Toyota, which is No. 2 in vehicle sales after General Motors Corp., plans to suspend temporarily its production of Tundra pickup trucks and the Sequoia sport utility vehicle, starting August 8. Suburban cowboys are dumping their trucks and SUVs in the face of higher gas prices, and Toyota is not immune. "They're facing the same structural problems as everybody else," said David Cole, chairman of the Center For Automotive Research in Ann Arbor. The names Tundra and Sequoia just scream "more $4 gas."

Production will halt at both the new Tundra plant in San Antonio, Texas, and one in Princeton, Ind. where the Sequoia was scheduled resume production in early November. "The truck market continues to worsen, so unfortunately we must temporarily suspend production," said Jim Wiseman, vice president/external affairs for Toyota Motor Engineering & Manufacturing North America.

Toyota, which sank nearly $2 billion in the Tundra project, has the capacity to build 400,000 pickup trucks but will probably sell only 150,000. "The vehicles have not done as well as they expected," said Alan Baum, an analyst with The Planning Edge in Birmingham. But trucks now sit on dealer lots for 64 days before they sell. "That's almost unheard of for Toyota," said Tom Libby, an analyst with J.D. Power & Associates. "They could have cut the price but they decided not to," he added.

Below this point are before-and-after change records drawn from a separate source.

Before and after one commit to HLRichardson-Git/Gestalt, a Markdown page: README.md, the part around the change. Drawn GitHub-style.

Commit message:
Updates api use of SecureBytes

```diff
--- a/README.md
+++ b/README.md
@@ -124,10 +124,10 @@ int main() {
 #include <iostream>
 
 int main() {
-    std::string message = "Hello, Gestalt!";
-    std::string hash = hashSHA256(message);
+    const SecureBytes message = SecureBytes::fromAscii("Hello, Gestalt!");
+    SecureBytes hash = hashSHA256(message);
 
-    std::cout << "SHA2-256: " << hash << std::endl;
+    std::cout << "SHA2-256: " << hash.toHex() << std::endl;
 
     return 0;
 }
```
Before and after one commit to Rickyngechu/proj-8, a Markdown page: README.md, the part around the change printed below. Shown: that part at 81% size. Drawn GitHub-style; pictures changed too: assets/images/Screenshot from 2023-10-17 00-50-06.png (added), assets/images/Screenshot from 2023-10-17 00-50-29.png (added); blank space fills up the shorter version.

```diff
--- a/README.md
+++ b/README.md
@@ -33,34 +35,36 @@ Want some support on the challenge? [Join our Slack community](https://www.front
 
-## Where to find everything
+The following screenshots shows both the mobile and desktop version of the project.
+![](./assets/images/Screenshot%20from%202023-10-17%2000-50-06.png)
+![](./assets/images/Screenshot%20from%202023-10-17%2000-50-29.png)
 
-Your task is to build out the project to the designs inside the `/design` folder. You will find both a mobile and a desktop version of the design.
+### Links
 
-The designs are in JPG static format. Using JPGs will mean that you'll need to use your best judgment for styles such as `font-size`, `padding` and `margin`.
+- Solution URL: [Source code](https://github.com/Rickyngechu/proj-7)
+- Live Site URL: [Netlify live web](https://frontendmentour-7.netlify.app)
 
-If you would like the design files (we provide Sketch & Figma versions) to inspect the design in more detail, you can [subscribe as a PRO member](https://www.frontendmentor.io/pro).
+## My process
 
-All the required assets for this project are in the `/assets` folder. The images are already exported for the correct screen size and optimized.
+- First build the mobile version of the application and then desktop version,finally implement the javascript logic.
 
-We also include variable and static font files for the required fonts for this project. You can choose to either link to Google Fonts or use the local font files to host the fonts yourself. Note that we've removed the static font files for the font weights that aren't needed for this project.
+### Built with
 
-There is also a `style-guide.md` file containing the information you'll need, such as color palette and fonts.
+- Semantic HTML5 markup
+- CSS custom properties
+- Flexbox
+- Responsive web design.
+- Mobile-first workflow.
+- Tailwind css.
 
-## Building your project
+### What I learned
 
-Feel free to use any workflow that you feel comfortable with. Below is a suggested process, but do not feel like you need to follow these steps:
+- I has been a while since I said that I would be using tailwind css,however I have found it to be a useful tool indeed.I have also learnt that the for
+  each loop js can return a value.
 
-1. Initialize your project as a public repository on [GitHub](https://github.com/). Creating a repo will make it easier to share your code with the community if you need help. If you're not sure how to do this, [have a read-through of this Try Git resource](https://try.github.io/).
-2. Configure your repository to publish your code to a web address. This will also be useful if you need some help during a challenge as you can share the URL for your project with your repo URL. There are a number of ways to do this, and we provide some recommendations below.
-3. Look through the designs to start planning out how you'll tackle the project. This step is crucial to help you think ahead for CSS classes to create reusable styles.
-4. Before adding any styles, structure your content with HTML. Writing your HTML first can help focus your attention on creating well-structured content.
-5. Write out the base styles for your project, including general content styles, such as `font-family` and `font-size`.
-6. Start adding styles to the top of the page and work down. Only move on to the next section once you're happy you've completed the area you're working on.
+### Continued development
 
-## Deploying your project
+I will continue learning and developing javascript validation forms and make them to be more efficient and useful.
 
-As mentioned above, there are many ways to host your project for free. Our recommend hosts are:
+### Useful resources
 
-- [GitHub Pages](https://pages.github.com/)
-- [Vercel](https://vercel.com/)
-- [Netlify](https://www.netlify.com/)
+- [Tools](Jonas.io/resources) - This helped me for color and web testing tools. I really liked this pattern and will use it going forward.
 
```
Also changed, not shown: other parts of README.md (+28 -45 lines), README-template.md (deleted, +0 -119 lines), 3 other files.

Toyota employees in Texas and Southern Indiana, as well as at the automaker's motor plant in Huntsville, Ala., which builds V8 engines for Tundra and Sequoia, will continue to be provided various work projects through a program similar to the much-criticized "Jobs Banks" used by Detroit automakers that have supported workers during production cuts. "By using this downturn as an opportunity to develop team members and improve our operations, we hope to emerge even stronger," said Wiseman.

The shutdown will affect more than 10% of Toyota's 43,000 employees in the U.S. Toyota is also scrambling to rebalance its manufacturing operations to accommodate its best sellers. The company said it will build hybrid Priuses at a plant now under construction in Blue Springs, Miss. The Blue Springs plant is scheduled to open in 2010. The Highlander crossovers that were supposed to be made in Mississippi will be made in Indiana instead, and all pickup trucks will be made exclusively in Texas, according to Toyota.